[Change detection outputs]
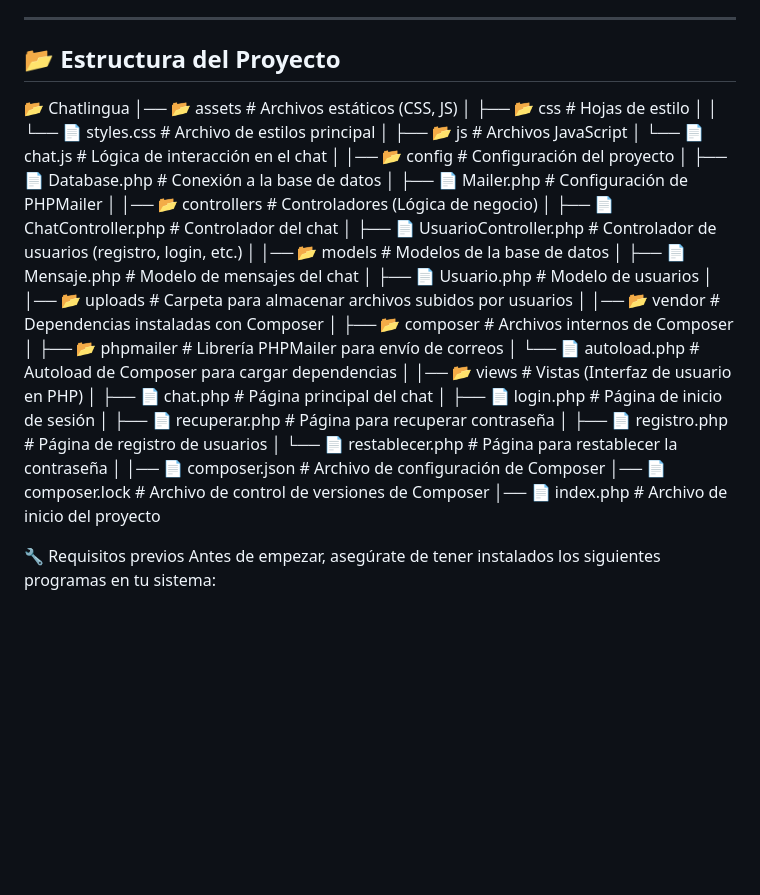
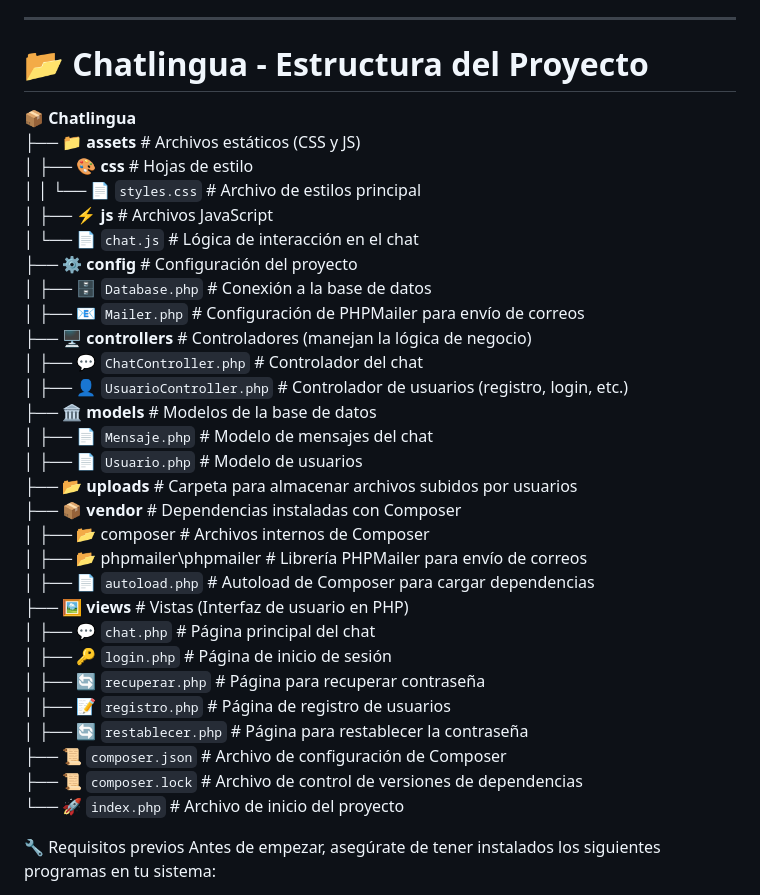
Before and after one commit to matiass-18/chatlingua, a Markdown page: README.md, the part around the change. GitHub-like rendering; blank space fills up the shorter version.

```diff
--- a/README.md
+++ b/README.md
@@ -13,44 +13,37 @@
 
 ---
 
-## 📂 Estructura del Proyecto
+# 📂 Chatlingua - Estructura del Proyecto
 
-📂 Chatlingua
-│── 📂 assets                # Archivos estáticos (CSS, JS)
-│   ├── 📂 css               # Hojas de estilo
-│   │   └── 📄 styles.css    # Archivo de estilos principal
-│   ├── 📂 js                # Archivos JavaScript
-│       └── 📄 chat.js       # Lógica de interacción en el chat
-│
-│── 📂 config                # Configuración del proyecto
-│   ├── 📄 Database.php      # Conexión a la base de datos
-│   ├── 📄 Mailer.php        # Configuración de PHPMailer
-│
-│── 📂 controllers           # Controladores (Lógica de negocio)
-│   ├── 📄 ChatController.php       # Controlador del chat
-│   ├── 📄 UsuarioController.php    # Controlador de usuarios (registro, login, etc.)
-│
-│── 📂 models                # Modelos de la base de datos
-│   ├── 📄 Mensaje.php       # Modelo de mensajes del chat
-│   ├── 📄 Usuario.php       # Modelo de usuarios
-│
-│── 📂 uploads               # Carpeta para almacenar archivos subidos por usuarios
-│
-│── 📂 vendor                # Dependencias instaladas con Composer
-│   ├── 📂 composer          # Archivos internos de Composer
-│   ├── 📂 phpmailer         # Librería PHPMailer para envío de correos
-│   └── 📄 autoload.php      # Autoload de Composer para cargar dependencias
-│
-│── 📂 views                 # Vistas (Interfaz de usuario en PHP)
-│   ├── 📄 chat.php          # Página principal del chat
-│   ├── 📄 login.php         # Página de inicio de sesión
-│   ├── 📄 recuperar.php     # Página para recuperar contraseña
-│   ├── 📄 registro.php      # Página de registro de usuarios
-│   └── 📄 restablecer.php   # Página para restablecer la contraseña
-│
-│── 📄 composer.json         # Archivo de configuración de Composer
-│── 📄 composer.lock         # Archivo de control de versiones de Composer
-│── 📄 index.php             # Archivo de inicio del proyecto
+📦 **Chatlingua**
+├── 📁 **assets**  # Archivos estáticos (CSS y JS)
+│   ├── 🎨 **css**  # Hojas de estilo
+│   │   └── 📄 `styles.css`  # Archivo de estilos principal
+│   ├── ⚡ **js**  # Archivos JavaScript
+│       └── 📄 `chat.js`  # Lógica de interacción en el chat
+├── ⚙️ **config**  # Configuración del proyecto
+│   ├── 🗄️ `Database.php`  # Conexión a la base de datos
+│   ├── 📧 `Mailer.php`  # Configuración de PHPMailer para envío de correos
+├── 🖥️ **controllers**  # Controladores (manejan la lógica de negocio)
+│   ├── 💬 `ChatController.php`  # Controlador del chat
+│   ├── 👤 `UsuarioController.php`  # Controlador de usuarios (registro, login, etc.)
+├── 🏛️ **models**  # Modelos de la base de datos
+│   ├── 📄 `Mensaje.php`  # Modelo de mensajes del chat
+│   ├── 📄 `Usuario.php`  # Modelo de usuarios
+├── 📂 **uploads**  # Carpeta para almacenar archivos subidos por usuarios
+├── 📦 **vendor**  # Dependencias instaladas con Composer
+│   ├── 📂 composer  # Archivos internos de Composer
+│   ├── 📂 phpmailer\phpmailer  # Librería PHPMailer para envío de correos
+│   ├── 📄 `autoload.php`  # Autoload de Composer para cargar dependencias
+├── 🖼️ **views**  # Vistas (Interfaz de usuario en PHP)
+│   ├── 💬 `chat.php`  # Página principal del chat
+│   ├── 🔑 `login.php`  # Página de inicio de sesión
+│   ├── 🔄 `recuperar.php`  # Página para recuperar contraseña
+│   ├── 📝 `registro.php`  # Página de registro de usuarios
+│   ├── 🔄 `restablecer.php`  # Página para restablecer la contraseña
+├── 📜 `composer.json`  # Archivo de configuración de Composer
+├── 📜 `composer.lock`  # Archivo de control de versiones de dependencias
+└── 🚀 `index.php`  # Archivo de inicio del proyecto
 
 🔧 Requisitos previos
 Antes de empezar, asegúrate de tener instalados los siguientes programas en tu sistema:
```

...

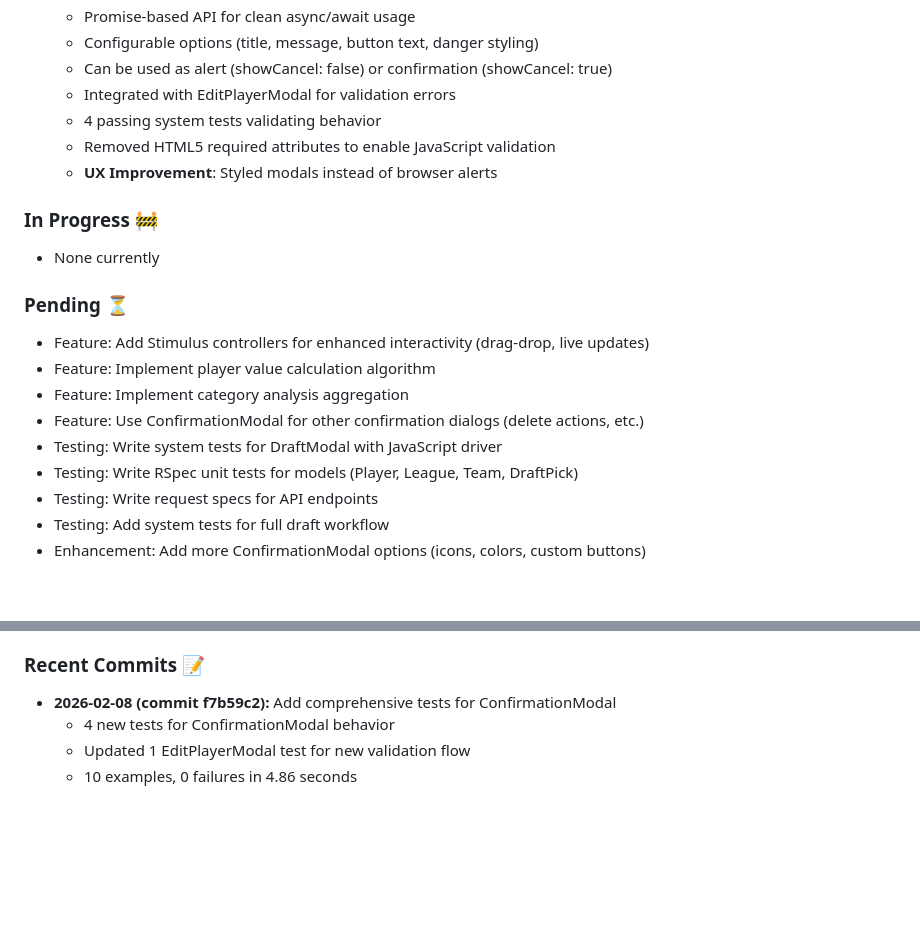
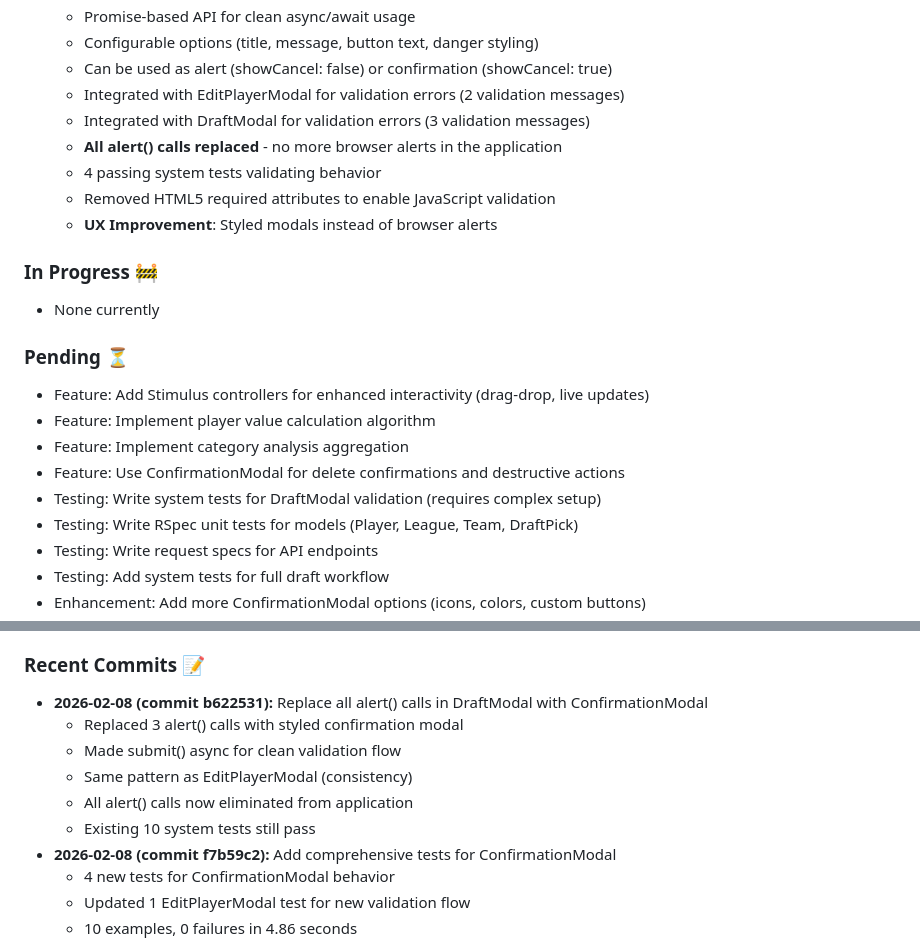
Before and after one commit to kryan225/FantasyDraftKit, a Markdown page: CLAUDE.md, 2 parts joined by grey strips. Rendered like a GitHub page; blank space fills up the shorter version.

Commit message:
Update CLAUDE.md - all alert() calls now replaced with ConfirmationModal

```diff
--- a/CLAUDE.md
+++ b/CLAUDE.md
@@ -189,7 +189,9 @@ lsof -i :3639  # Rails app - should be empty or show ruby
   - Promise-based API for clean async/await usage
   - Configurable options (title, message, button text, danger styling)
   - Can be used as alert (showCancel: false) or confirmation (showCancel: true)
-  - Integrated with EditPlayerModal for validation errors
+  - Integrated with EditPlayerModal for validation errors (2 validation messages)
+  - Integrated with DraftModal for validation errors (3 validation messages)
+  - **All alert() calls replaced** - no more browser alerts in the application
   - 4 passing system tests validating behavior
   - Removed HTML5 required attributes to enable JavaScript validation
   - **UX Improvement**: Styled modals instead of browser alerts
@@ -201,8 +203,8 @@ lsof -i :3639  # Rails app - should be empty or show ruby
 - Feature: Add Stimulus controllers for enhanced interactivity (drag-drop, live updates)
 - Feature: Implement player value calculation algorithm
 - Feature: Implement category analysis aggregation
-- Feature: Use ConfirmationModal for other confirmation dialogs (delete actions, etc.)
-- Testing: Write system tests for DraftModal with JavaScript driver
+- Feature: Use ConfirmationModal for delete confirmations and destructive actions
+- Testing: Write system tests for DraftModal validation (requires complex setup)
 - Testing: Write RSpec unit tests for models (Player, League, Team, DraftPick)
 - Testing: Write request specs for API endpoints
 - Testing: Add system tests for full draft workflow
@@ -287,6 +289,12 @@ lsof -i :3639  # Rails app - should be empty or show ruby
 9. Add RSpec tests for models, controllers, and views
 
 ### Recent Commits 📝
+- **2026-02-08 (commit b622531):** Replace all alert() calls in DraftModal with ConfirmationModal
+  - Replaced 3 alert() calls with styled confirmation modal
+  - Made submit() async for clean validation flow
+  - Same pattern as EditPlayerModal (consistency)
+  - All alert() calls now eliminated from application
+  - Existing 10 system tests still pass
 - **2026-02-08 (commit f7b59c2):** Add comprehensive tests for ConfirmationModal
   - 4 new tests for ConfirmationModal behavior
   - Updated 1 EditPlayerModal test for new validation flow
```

---

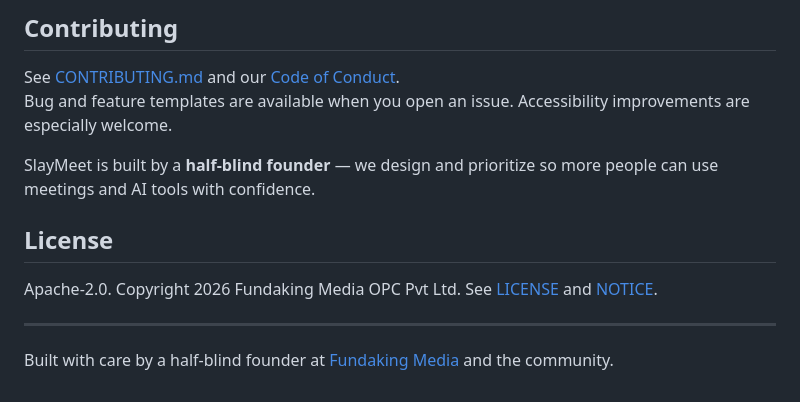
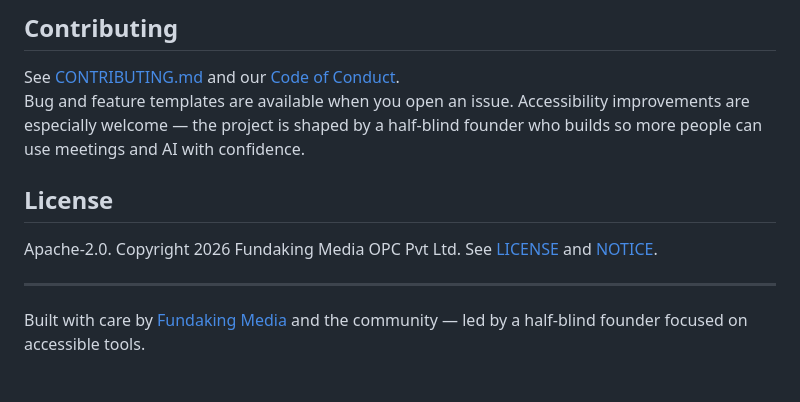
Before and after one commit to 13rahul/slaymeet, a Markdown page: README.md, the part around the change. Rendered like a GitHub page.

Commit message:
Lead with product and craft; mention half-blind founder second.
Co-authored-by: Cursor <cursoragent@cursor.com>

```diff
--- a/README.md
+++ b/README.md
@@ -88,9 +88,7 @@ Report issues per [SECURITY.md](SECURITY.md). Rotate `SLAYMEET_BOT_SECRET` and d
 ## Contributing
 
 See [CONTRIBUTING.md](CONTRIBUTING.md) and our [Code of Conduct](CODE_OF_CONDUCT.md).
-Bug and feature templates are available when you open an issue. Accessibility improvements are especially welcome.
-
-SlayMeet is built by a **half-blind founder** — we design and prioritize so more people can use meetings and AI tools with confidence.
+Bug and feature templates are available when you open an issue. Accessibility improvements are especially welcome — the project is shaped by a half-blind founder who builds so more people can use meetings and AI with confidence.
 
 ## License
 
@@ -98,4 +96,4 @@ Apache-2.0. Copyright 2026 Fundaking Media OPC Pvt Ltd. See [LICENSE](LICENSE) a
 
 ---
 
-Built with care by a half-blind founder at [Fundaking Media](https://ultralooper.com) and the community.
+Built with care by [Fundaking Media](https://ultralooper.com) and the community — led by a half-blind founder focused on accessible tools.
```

▸ HOW TO COMPLETE THIS TASK: Say how many lines in the entries above contain the string "system", offering no other words.

▸ RESPONSE FOR THIS EXERCISE: 5